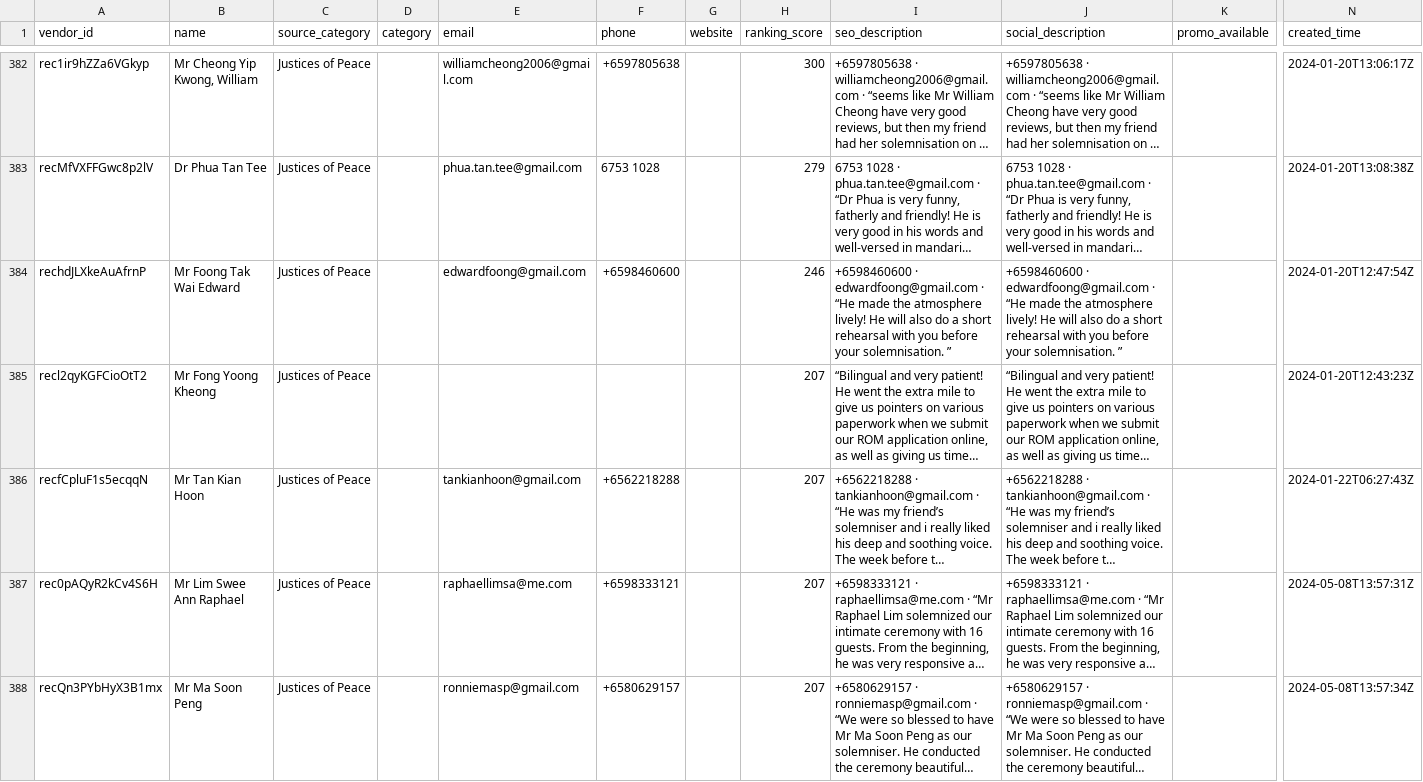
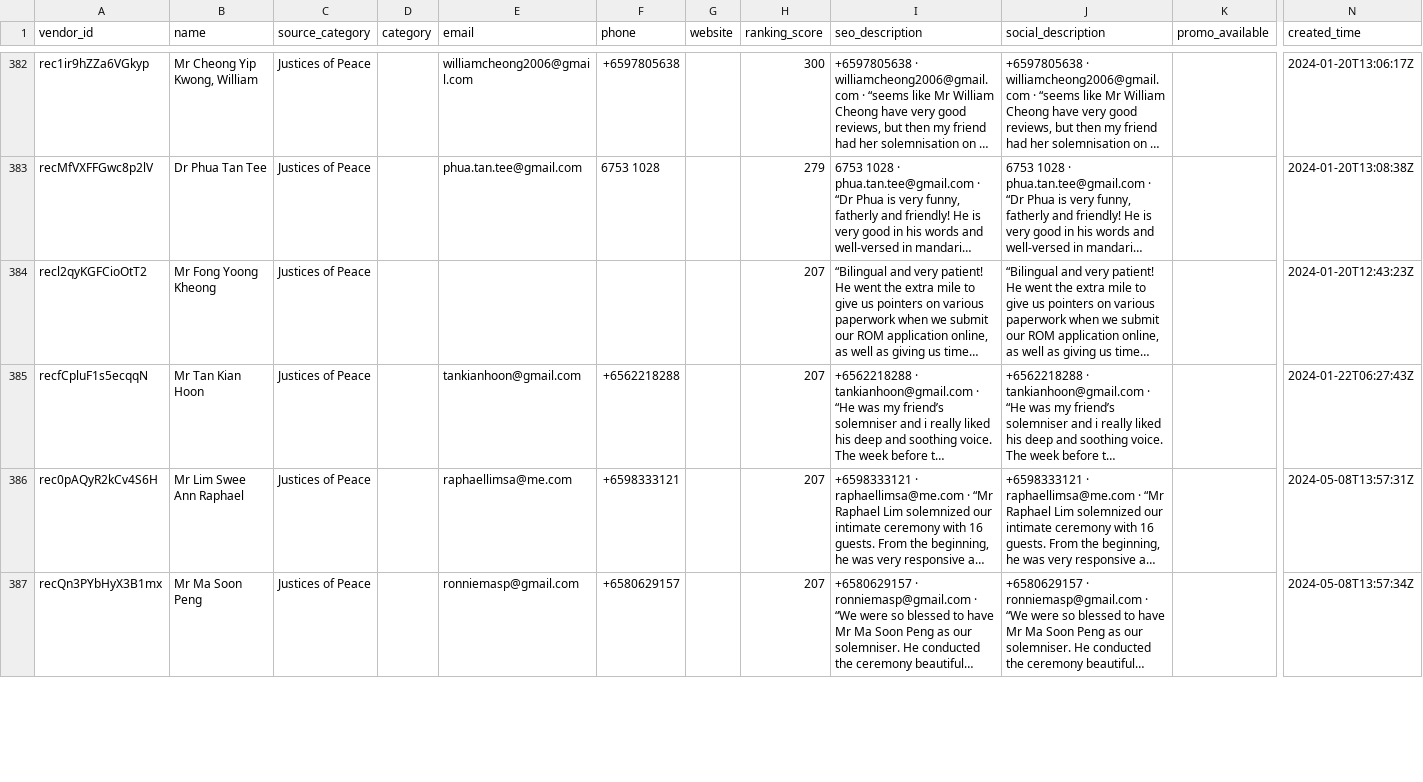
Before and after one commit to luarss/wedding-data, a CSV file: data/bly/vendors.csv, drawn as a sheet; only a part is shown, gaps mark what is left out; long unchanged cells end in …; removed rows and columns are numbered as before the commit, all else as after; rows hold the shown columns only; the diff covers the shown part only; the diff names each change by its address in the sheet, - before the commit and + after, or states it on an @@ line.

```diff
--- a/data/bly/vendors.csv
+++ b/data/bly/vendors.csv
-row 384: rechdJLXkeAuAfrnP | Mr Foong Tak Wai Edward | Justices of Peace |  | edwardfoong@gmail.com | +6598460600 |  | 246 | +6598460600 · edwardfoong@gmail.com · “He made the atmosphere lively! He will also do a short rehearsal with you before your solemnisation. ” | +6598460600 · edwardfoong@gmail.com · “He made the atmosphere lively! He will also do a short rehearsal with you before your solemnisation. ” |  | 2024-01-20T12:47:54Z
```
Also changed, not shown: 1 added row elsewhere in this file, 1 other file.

_AIM OF THE EXERCISE_
State how many lines of the records above contain "shown", with no words besides the number.

_ANSWER BOX_
2